Books by Jeannie Baker

CIRCLE by Jeannie Baker
Released: May 10, 2016

"A visually striking account of godwit migration—pair it with Sandra Markle's similar but more concrete The Long, Long Journey (2013), illustrated by Mia Posada. (Picture book. 4-9)"
Baker (Mirror, 2010, etc.) turns her eye to a story that parallels the migration of the godwit with a white, wheelchair-using child who wishes for flight. Read full book review >
MIRROR by Jeannie Baker
Released: Nov. 1, 2010

"Perfectly spectacular. (Picture book. All ages)"
This entirely original book is a strong contender to bring to a desert island, especially as it's two books in one. Read full book review >
HOME by Jeannie Baker
Kirkus Star
by Jeannie Baker, illustrated by Jeannie Baker
Released: March 1, 2004

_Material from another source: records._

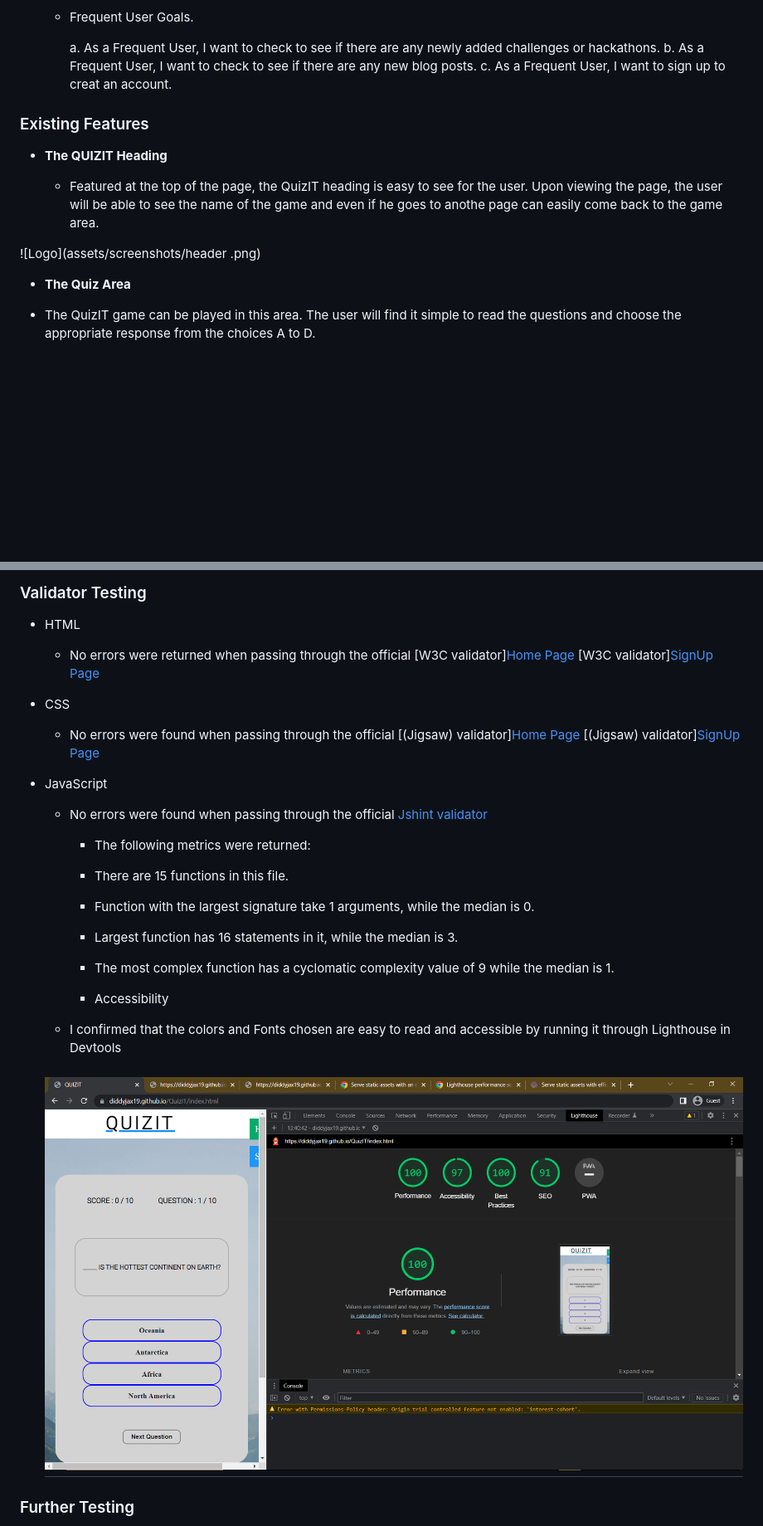
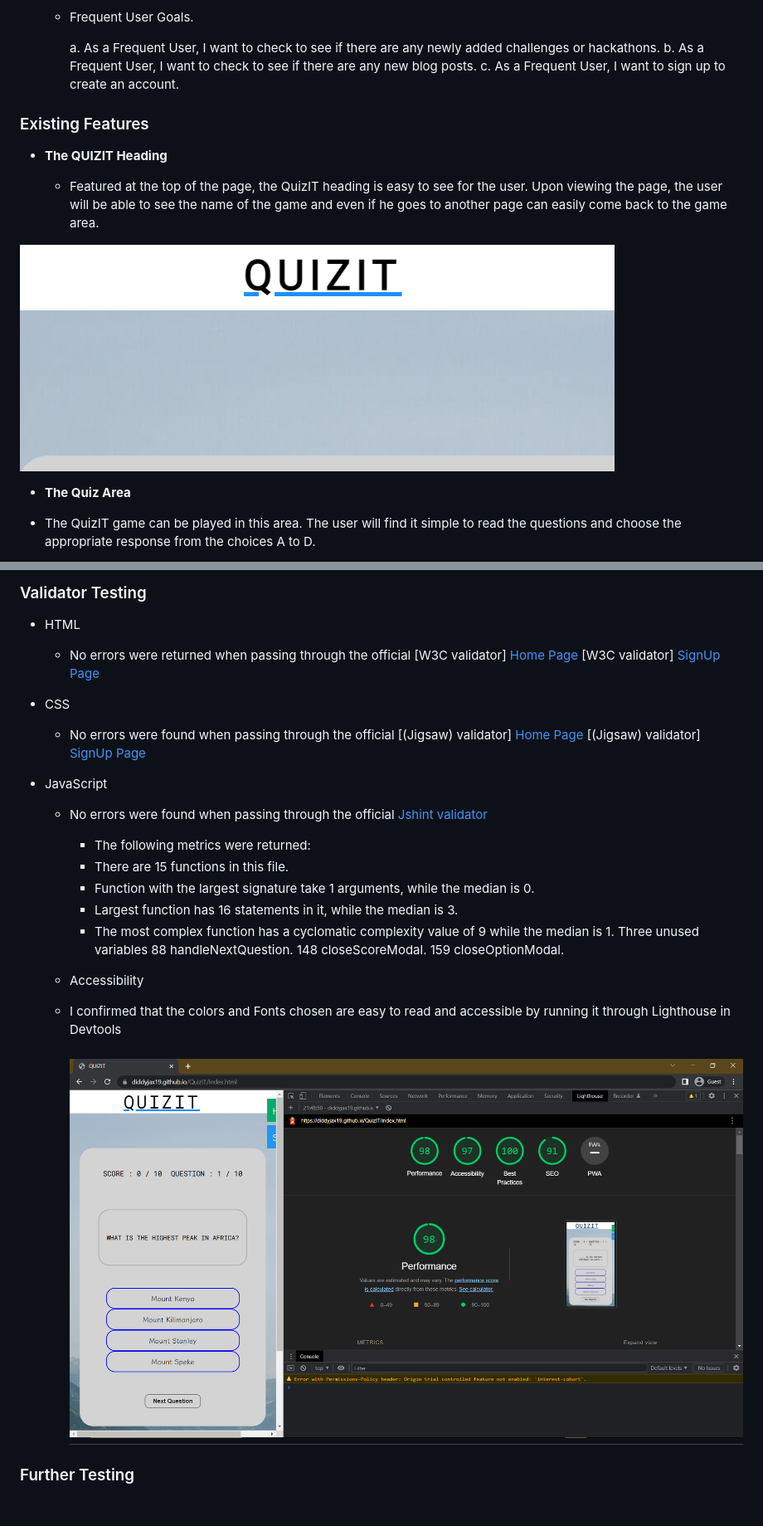
Before and after one commit to diddyjax19/QuizIT, a Markdown page: README.md, 2 parts joined by grey strips. Shown: that part at 83% size. GitHub-like rendering; pictures changed too: assets/screenshots/1.png (deleted), assets/screenshots/lighthouse.png (added); blank space fills up the shorter version.

Commit message:
change made on readme and form.html

```diff
--- a/README.md
+++ b/README.md
@@ -32,16 +32,16 @@ Responsive on all device sizes
 
       a. As a Frequent User, I want to check to see if there are any newly added challenges or hackathons.
       b. As a Frequent User, I want to check to see if there are any new blog posts.
-      c. As a Frequent User, I want to sign up to creat an account.
+      c. As a Frequent User, I want to sign up to create an account.
 
 
 ### Existing Features
 
 - __The QUIZIT Heading__
 
-  - Featured at the top of the page, the QuizIT heading is easy to see for the user. Upon viewing the page, the user will be able to see the name of the game and even if he goes to anothe page can easily come back to the game area.
+  - Featured at the top of the page, the QuizIT heading is easy to see for the user. Upon viewing the page, the user will be able to see the name of the game and even if he goes to another page can easily come back to the game area.
 
-![Logo](assets/screenshots/header .png)
+![Heading](assets/screenshots/header.png)
 
 - __The Quiz Area__
 
@@ -83,14 +83,18 @@ Responsive on all device sizes
 
 - HTML
     - No errors were returned when passing through the official
-        [W3C validator][Home Page](https://validator.w3.org/nu/?doc=https%3A%2F%2Fdiddyjax19.github.io%2FQuizIT%2F)
-        [W3C validator][SignUp Page](https://validator.w3.org/nu/?doc=https%3A%2F%2Fdiddyjax19.github.io%2FQuizIT%2Fform.html)
+      [W3C validator]
+        [Home Page](https://validator.w3.org/nu/?doc=https%3A%2F%2Fdiddyjax19.github.io%2FQuizIT%2F)
+      [W3C validator]
+        [SignUp Page](https://validator.w3.org/nu/?doc=https%3A%2F%2Fdiddyjax19.github.io%2FQuizIT%2Fform.html)
 
 
 - CSS
     - No errors were found when passing through the official
-        [(Jigsaw) validator][Home Page](https://jigsaw.w3.org/css-validator/validator?uri=https%3A%2F%2Fdiddyjax19.github.io%2FQuizIT%2Findex.html&profile=css3svg&usermedium=all&warning=1&vextwarning=&lang=en)
-        [(Jigsaw) validator][SignUp Page](https://jigsaw.w3.org/css-validator/validator?uri=https%3A%2F%2Fdiddyjax19.github.io%2FQuizIT%2Fform.html&profile=css3svg&usermedium=all&warning=1&vextwarning=&lang=en)
+      [(Jigsaw) validator]
+        [Home Page](https://jigsaw.w3.org/css-validator/validator?uri=https%3A%2F%2Fdiddyjax19.github.io%2FQuizIT%2Findex.html&profile=css3svg&usermedium=all&warning=1&vextwarning=&lang=en)
+      [(Jigsaw) validator]
+        [SignUp Page](https://jigsaw.w3.org/css-validator/validator?uri=https%3A%2F%2Fdiddyjax19.github.io%2FQuizIT%2Fform.html&profile=css3svg&usermedium=all&warning=1&vextwarning=&lang=en)
 
 
 - JavaScript
@@ -100,10 +104,16 @@ Responsive on all device sizes
       - Function with the largest signature take 1 arguments, while the median is 0.
       - Largest function has 16 statements in it, while the median is 3.
       - The most complex function has a cyclomatic complexity value of 9 while the median is 1.
+                Three unused variables
+                  88	handleNextQuestion.
+                  148	closeScoreModal.
+                  159	closeOptionModal.
 
-      - Accessibility
-    - I confirmed that the colors and Fonts chosen are easy to read and accessible by running it through Lighthouse in Devtools
-    <h2 align="center"><img src="https://github.com/diddyjax19/QuizIT/blob/main/assets/screenshots/1.png"></h2>
+  - Accessibility
+
+  - I confirmed that the colors and Fonts chosen are easy to read and accessible by running it through Lighthouse in Devtools
+
+    <h2 align="center"><img src="https://github.com/diddyjax19/QuizIT/blob/main/assets/screenshots/lighthouse.png"></h2>
 ### Further Testing
 
 -   The Website was tested on Google Chrome, Internet Explorer, Microsoft Edge and Safari browsers.
```
Also changed, not shown: other parts of README.md (+3 -1 lines), assets/screenshots/1111.png (deleted), assets/screenshots/header.png (renamed from assets/screenshots/header .png), 2 other files.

"Mesmerizing. (Picture book. 5-10)"
As she did in Window (1991), Baker offers an intriguing wordless observation of how a neighborhood changes over time through the vantage point of a double-paned window frame. Read full book review >
THE HIDDEN FOREST by Jeannie Baker
Released: March 31, 2000

"Not to be missed. (Picture book. 59)"
Vivid, inventive collages by author/artist Jeannie Baker make this picture book on the hidden underwater world of kelp forests a compelling addition to the ecology section of school and public libraries. Read full book review >
Released: April 1, 1995

"Baker's riveting collages dazzle the eyes and reward close examination; a note at the end reveals how the introduction of nonnative plants and animals into a landscape always has consequences, whether a pleasure or pox. (Picture book/nonfiction. 4-8)"
An Australian desert, unchanged for thousands of years, undergoes a transformation that powerfully evokes the interrelationship of all things. Read full book review >
WINDOW by Jeannie Baker
illustrated by Jeannie Baker
Released: April 26, 1991

Baker's lastest plea for the environment, like Van Allsburg's Just a Dream (1990), is explicit: 12 views through the same framing window detail what happens during a single generation as ugly urban life crowds into a wilderness vista. Read full book review >